On Friday Mozilla released our latest Audio API/WebGL demo on Mozilla Hacks, called No Comply. We’ve already written a post about it, so I won’t repeat all that now. If you haven’t seen it yet, please check it out. We’re really proud of it.
What I wanted to mention today are some of the cool things that came out of building this demo. We built this demo for the open web, using the open web and open tools, and that meant creating some neat new things you might want to play with:
- Bobby Richter has written a good post on his work to get octrees into CubicVR.js. This let us integrate way more lighting, and push our framerates way up. Bobby also hacked Blender to allow us to do proper COLLADA exports, and his patches are here.
- Al MacDonald worked on a complete HTML5 Sprite tool called Sprite Viking.
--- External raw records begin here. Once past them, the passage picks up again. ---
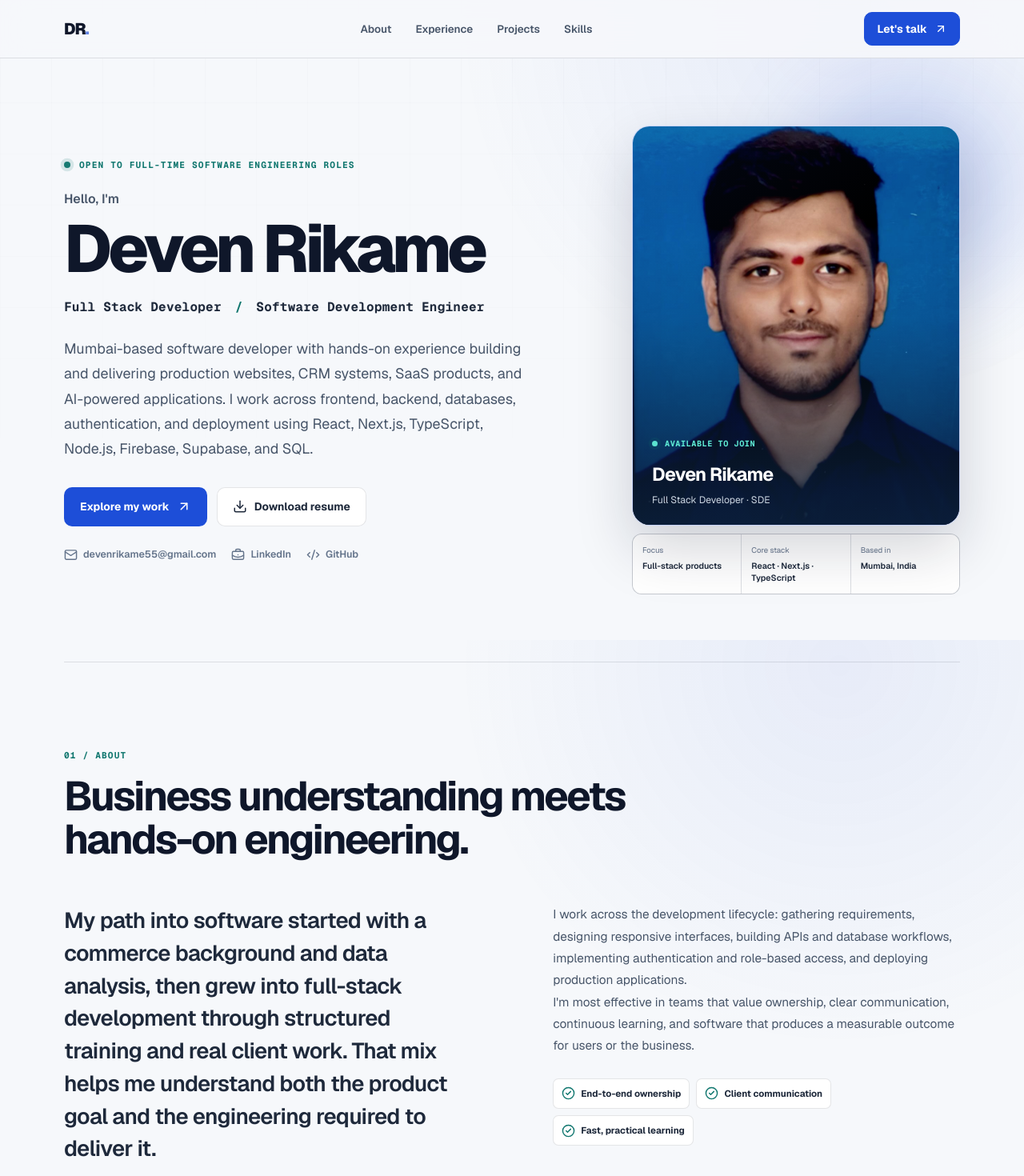
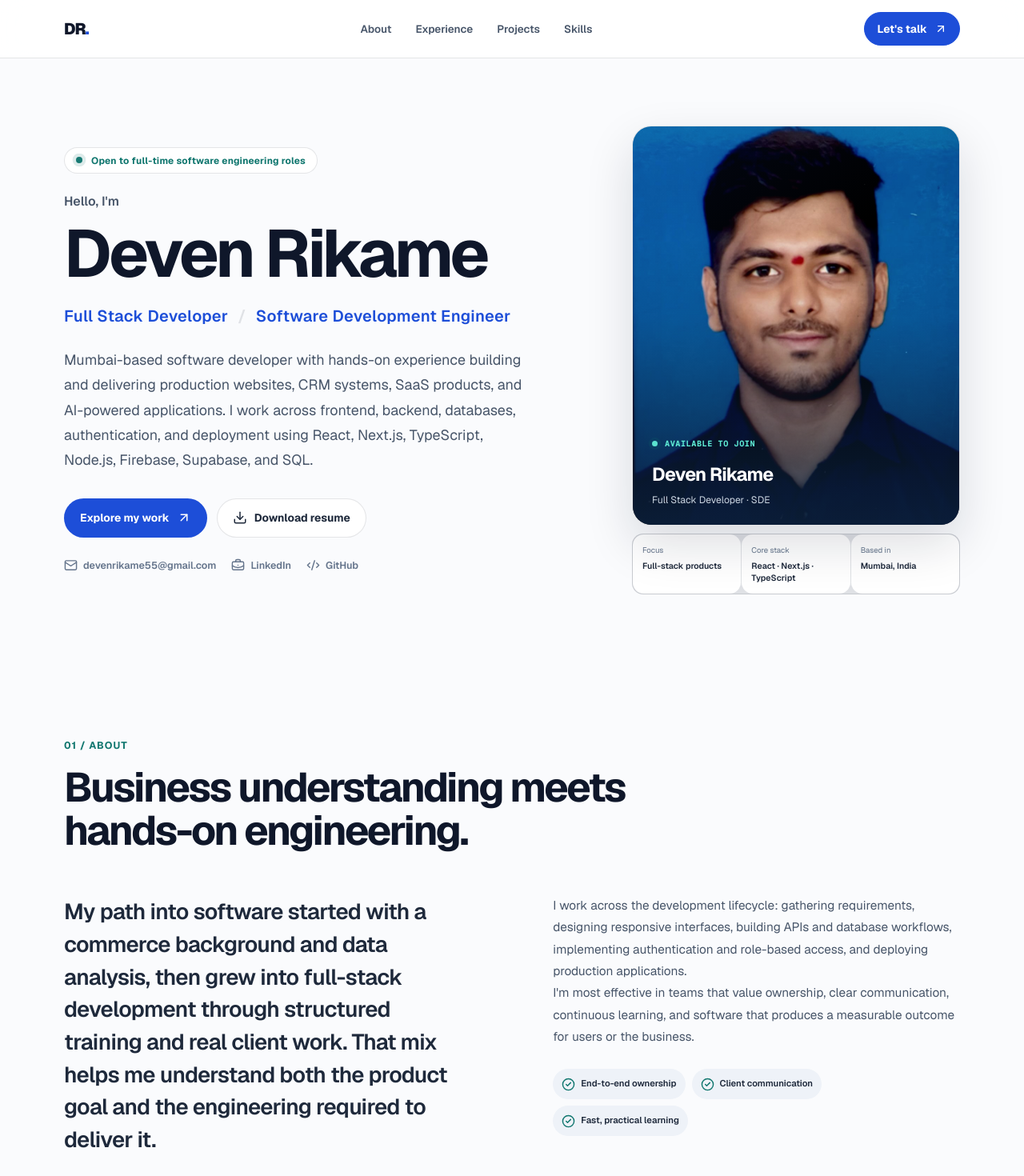
Before and after one commit to deven065/deven, a Next.js app: page / in a window 1280 px wide. Shown: the top 1470 px of the page at 80% size. Built offline with nearby package versions, Linux system fonts and the light colour scheme.

Commit message:
feat: implement modern design refinements for improved aesthetics and usability

```diff
--- a/app/globals.css
+++ b/app/globals.css
@@ -1055,6 +1055,148 @@ footer {
   }
 }
 
+/* Modern, minimal refinements */
+:root {
+  --bg: #fafbfd;
+  --radius: 14px;
+}
+
+body {
+  background: var(--bg);
+}
+
+body::before,
+.profile-card::before,
+.contact-inner::after {
+  display: none;
+}
+
+.site-header {
+  background: rgba(255, 255, 255, 0.85);
+}
+
+.brand span {
+  animation: none;
+}
+
+.nav-cta,
+.button {
+  border-radius: 999px;
+}
+
+.eyebrow {
+  display: inline-flex;
+  padding: 7px 14px;
+  border: 1px solid var(--line);
+  border-radius: 999px;
+  background: #ffffff;
+  font-family: var(--font-geist-sans), sans-serif;
+  font-size: 0.74rem;
+  letter-spacing: 0.02em;
+  text-transform: none;
+}
+
+.section-number {
+  font-family: var(--font-geist-sans), sans-serif;
+  font-size: 0.78rem;
+  letter-spacing: 0.08em;
+}
+
+.hero h1 {
+  font-weight: 700;
+  letter-spacing: -0.05em;
+  line-height: 0.98;
+}
+
+.hero-role {
+  font-family: var(--font-geist-sans), sans-serif;
+  font-size: clamp(1rem, 1.6vw, 1.25rem);
+  font-weight: 600;
+  color: var(--accent);
+}
+
+.hero-role span {
+  color: var(--line);
+}
+
+.profile-frame {
+  border-radius: 24px;
+  border-color: var(--line);
+  box-shadow: 0 24px 60px rgba(15, 23, 42, 0.14);
+  transform: none !important;
+}
+
+.profile-facts,
+.profile-facts div {
+  border-radius: var(--radius);
+}
+
+.content-section {
+  padding-block: 96px;
+  border-top: 0;
+}
+
+.section-heading h2,
+.contact-inner h2 {
+  font-weight: 650;
+}
+
+.timeline::before,
+.timeline-item::before {
+  display: none;
+}
+
+.project-card,
+.project-card.featured,
+.skill-group,
+.education-list article {
+  border-radius: var(--radius);
+  background: #ffffff;
+  box-shadow: 0 1px 2px rgba(15, 23, 42, 0.04);
+}
+
+.project-card.featured {
+  border-color: var(--line);
+}
+
+.project-card:hover,
+.skill-group:hover,
+.education-list article:hover {
+  transform: translateY(-3px);
+  border-color: rgba(29, 78, 216, 0.3);
+  background: #ffffff;
+  box-shadow: 0 14px 32px rgba(15, 23, 42, 0.08);
+}
+
+.tag-list li,
+.value-row span {
+  font-family: var(--font-geist-sans), sans-serif;
+  font-size: 0.7rem;
+  font-weight: 550;
+  border-radius: 999px;
+  background: var(--bg-soft);
+  border-color: transparent;
+}
+
+.star-story span,
+.skill-group h3,
+.project-index {
+  font-family: var(--font-geist-sans), sans-serif;
+}
+
+.project-status {
+  border-radius: 999px;
+}
+
+.contact-section {
+  background: var(--navy);
+}
+
+footer {
+  background: var(--navy);
+  border-top: 1px solid rgba(255, 255, 255, 0.1);
+}
+
 @media (max-width: 920px) {
   .hero {
     min-height: auto;
```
This thing on its own is a demo in itself, and it allowed us to iterate really quickly and test new animations. You can load all our sprites into this, and then see their various animation steps.
- Charles Cliffe has put up a bunch of images and video of the process of using Blender to build our 3D scenes. He also created a WebGL Scene Viewer, which allowed our designer to walk through the 3D world and drop textures into place. It’s very cool to play with as well, and lets you revisit all the sections of the demo and move around.
- Speaking of the graphics and textures, those are all in github along with the code. Omar Noory did a great job on these, and we’d love if you reused them for something else cool.
My own work was really focused on integrating all the million bits of JS we use, and having them run fast. Here’s what our demo’s framerate graph looked like when we first integrated all the pieces (green is good, red is…not good):
You can clearly see how much work we had to do here, both in terms of getting framerates up, killing GC/CC pauses (the vertical spikes where the main thread gets locked), and moving heavy resource loading off the main thread. Here’s what it looks like now:
The story of how we changed one into the other is long, and it’s equal parts optimizing our code and working with Mozilla to get Firefox 4 to run faster–many bugs were killed in the making of this demo. By the way, I’m using Patrick Walton’s amazing Framerate Counter extension to get this data.
If you’re thinking about building graphically intense web apps or games, using complex audio analysis, creating web pages that are larger and more complex than anything you’ve seen up to now, we’d encourage you to do it. The web is ready to do a lot more than people think, and Firefox 4 is leading the way on much of it.